As for manners, she's getting good about saying please ("peas"), and when she forgets, she follows our prompting pretty well. It seems that she understands the word to mean "I want X," which at one level sounds about right for a toddler, but in another way I guess that really is how it's used. "Thank you" ("dan-q") is a little more erratic right now, but she does use it, particularly when prompted. She also has started saying "Bless you" when someone sneezes, something she obviously learned from her Nanny. Kathy sneezes a bunch, and years ago I started saying "Gesundheit," "Labriot," and "Salute" in addition to "Bless you," and Emelia shows no inclination to adding those other sneeze responses.

Last weekend we bought her a doll at a neighborhood yardsale-- she's been grabbing other children's dolls at the park (and being unwilling to give them back), so we figured we should. Despite the stereotype of a girl having a doll, we didn't push this in the slightest. We got it because it was obvious that Emelia wanted one. Emelia named her doll Ogga -- Kathy and I disagree on how it should be spelled, but since I'm the one with the blog, I'm putting it in writing first. ;) Ogga has some purple marker on the side of her face (though after Kathy's ministrations, it's not as severe as when we bought it), but as one might expect, this isn't a problem to Emelia -- she absolutely adores Ogga.

Emelia is fascinated with water, and constantly asks us for some just so she can play with it. We have a metal sugar bowl with two handles that she asks us to put water in -- sometimes she drinks during the course of playing with it, and sometimes it ends in a mess. But even then, it's only water. She also really enjoys drawing, whether on her magnetic board or with markers on a white board at her little table.

Of course, despite our best efforts, she's not always fun. She often will cry as soon as she doesn't get her way. The crying has an instantaneous "off" switch too, so that she'll stop all at once if something else gets her attention (or if we're foolish enough to give into a demand/request that we had already said no to). In fact, she's much more likely to cry over not getting her way than she is when she falls -- she's a tough little cookie. She continues to test us, intentionally or otherwise -- she's been taking off her clothes, and her diaper, when she's in her crib.
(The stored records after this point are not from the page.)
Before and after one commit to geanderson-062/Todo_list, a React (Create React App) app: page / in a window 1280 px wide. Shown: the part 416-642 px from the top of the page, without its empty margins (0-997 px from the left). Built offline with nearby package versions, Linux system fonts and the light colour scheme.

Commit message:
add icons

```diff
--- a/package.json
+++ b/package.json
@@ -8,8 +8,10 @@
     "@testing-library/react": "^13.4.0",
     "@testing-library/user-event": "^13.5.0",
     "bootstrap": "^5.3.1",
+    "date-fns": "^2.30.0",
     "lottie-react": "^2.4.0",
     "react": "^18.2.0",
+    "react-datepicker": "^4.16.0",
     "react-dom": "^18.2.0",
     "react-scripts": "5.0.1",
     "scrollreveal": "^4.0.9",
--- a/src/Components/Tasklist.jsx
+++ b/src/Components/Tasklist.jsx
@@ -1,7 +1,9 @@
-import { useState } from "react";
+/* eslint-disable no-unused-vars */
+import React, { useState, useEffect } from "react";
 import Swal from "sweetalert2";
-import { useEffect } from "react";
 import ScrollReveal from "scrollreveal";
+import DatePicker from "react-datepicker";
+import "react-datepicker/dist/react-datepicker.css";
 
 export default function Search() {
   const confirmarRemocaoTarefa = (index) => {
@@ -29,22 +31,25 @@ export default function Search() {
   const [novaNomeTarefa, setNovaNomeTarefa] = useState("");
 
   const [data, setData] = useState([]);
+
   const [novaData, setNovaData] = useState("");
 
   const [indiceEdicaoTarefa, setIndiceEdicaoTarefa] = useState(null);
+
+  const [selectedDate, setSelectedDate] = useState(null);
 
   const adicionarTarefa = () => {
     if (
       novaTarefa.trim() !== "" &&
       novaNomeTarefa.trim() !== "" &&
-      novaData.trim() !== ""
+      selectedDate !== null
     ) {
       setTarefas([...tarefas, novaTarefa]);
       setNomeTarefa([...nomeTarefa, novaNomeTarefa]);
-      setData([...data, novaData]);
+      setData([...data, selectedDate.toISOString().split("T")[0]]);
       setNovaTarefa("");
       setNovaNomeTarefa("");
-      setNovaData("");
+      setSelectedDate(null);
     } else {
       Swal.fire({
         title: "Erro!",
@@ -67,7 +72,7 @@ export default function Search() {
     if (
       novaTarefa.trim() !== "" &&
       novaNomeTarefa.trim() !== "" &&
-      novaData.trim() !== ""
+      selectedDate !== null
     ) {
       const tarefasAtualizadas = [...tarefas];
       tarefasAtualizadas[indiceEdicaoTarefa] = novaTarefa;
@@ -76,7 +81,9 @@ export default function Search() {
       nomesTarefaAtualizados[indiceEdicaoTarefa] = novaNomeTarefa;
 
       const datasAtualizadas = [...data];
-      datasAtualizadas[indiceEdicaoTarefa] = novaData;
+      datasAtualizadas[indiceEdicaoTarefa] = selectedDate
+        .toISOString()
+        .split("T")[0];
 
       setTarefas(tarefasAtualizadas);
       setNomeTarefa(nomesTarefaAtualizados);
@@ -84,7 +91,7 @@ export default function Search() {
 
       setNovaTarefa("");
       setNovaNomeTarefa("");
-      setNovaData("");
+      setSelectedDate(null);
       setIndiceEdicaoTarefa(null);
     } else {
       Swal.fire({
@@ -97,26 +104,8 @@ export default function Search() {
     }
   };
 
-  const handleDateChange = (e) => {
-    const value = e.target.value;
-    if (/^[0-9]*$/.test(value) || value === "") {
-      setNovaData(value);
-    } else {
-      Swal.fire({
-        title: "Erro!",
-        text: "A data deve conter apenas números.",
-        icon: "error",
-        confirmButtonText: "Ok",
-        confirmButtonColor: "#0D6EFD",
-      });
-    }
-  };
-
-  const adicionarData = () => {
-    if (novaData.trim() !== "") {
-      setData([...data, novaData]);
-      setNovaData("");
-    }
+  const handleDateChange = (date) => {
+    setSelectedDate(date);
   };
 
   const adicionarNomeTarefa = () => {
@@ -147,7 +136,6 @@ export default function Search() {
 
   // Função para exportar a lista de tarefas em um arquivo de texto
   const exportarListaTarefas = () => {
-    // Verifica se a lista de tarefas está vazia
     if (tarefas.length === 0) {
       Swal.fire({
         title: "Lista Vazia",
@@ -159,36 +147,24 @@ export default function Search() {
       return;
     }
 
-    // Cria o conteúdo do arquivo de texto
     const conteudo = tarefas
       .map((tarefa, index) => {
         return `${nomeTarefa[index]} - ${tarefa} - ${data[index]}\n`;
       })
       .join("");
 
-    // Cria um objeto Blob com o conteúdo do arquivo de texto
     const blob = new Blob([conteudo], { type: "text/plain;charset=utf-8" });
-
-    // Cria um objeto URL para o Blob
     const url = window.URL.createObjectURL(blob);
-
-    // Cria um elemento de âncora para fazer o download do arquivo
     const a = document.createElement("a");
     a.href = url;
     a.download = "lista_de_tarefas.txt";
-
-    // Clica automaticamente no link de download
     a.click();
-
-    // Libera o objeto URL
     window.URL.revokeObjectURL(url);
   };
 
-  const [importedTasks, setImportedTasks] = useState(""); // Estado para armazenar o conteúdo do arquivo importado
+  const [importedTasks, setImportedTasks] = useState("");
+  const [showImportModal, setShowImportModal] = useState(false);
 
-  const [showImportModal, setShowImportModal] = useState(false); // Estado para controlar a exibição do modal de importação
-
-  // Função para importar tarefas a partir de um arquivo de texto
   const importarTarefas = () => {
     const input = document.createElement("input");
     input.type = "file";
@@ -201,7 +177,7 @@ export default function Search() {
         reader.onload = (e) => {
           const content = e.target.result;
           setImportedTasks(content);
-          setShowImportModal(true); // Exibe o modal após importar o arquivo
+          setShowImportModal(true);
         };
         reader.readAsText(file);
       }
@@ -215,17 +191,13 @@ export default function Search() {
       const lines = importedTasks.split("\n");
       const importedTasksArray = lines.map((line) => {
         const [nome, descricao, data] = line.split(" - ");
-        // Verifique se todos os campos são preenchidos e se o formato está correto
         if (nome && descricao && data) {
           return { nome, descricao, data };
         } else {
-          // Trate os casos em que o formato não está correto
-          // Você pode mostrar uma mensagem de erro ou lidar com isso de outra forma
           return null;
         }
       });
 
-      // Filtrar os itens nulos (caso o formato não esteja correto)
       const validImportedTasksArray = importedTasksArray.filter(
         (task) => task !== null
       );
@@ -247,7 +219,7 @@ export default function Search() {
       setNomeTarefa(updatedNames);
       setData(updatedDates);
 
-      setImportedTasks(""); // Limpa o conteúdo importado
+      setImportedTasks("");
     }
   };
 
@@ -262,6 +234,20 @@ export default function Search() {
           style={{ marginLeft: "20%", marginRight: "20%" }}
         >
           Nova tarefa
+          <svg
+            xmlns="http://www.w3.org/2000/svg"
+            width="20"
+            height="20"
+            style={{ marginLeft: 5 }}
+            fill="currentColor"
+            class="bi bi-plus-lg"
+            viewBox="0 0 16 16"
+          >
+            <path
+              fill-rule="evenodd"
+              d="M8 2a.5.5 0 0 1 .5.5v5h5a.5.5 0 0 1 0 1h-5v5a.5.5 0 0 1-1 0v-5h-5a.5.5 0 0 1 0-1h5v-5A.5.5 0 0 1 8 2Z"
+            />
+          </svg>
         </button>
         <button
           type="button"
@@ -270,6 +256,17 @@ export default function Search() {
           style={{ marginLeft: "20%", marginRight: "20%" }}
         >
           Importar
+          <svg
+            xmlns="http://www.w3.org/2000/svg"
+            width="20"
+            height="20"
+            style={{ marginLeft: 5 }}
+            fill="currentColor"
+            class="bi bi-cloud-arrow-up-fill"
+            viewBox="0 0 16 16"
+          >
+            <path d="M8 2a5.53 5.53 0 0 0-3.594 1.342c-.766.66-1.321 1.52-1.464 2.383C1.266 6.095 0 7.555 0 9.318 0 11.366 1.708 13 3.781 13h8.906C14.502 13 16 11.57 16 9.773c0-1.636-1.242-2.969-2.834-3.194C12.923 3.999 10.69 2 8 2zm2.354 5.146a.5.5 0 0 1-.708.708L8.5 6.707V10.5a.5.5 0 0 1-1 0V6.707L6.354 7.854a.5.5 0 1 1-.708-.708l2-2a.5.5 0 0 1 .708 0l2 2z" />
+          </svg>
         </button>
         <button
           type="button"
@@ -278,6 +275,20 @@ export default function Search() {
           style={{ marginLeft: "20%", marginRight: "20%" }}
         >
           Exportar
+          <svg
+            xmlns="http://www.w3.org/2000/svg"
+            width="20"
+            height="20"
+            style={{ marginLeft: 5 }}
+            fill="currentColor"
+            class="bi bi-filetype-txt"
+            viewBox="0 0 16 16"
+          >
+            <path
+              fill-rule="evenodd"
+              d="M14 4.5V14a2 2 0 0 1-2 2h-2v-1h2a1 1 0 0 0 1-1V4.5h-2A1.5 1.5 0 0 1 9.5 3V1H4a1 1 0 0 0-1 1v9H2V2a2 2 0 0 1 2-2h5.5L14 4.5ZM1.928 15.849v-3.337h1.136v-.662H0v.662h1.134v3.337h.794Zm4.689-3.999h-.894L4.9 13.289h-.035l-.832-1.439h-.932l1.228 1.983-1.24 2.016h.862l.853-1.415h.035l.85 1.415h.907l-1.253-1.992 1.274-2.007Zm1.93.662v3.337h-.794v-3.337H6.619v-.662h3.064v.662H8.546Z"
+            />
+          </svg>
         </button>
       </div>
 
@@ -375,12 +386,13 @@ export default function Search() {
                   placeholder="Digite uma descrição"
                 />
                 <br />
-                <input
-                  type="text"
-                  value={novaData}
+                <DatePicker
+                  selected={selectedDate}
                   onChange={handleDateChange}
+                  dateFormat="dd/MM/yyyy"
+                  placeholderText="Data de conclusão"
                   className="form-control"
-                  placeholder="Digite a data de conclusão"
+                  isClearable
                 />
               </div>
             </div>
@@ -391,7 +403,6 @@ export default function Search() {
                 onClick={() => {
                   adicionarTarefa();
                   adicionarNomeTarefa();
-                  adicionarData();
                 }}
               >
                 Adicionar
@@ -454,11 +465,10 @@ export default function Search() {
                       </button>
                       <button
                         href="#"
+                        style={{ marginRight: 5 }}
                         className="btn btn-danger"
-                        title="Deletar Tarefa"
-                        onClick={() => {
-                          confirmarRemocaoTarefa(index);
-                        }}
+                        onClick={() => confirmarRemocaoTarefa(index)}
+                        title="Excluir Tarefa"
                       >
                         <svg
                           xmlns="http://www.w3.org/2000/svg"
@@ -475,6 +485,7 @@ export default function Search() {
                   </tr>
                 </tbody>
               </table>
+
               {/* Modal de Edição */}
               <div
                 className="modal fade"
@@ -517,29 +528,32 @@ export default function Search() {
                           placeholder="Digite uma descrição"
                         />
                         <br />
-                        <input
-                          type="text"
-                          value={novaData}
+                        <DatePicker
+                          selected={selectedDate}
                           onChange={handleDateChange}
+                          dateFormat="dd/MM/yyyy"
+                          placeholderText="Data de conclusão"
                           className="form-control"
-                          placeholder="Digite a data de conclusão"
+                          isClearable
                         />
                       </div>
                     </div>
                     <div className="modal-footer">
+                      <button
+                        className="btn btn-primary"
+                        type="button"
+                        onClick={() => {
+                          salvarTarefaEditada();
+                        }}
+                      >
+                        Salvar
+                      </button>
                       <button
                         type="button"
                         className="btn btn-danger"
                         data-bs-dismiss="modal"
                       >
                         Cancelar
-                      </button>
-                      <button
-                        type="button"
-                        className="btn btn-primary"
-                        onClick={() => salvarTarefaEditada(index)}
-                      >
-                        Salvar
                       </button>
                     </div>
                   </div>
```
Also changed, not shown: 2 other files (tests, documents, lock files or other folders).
She hasn't done it in about a week, so we hope she's past this stage (we haven't entirely relied on her to be done with it-- Kathy bought onesies that we put Emelia in when she goes to bed, and so far she's hasn't taken one of those off (but we're sure that's only temporary)). Still, on the balance there are a lot more laughs and smiles than there are groans and instances of "Here, you take her!"

She certainly has enriched our lives.